When I was ten years old, I watched The Little Mermaid, a beautiful, elegant woman who changes her whole life and persona for the other, forever. I was enchanted by the romantic images of the animation, and this is how I remember my first encounter with the world as a woman.
I spent my youth in romantic relationships where I had always been far from myself despite its free, independent, and equal appearance. Not only that, but I became close to my partner’s atmosphere, and it was a unilateral happening. I became far from my favorite cinema, music, and friends because of the fear of rejection by the other and for being loved by him. My progress was suspended, and I was joining in my partner’s growth to be a more appropriate companion. My goal was marriage and taking part in a life which was to be made by my partner and my support. Being lonely seemed disappointing.
Now, when I look back at my romantic experiences, I can see that they look like the animation of my childhood, which formed the hidden parts of my life. It is not a unique experience and can be easily traced to women’s society. It is where the vague teachings of independence and equality, along with dominant patterns of patriarchal and religion, have defined and redefined women’s life and their femininity. Eventually, women hide many parts of their lives, and emotions such as fear, guilt, and moral guilt which are so close to them.
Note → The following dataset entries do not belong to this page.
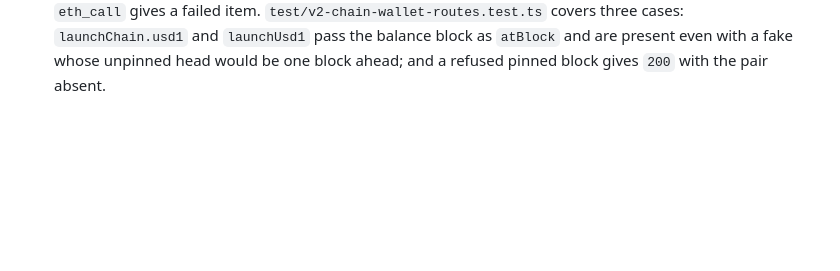
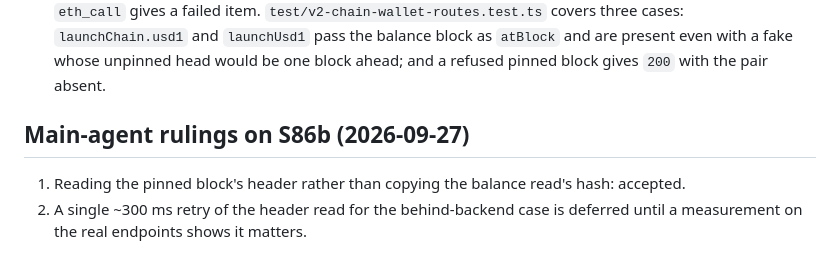
Before and after one commit to web3-superapp/loop-api, a Markdown page: docs/decisions/0082-balances-read-degrades-on-rpc-timeout.md, the part around the change. Drawn GitHub-style; blank space fills up the shorter version.

Commit message:
docs(S86b): main-agent rulings
Co-Authored-By: Claude Fable 5.1 <noreply@anthropic.com>

```diff
--- a/docs/decisions/0082-balances-read-degrades-on-rpc-timeout.md
+++ b/docs/decisions/0082-balances-read-degrades-on-rpc-timeout.md
@@ -245,3 +245,8 @@ balances.head.blockNumber })`. A single `withDeadline` (3000 ms) still
   block as `atBlock` and are present even with a fake whose unpinned head
   would be one block ahead; and a refused pinned block gives `200` with the
   pair absent.
+
+## Main-agent rulings on S86b (2026-09-27)
+
+1. Reading the pinned block's header rather than copying the balance read's hash: accepted.
+2. A single ~300 ms retry of the header read for the behind-backend case is deferred until a measurement on the real endpoints shows it matters.
```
In the present project, I have sought questions regarding femininity, distance, and denial of sexism in a society that may be called a semi-modern, semi-traditional and semi-religious one.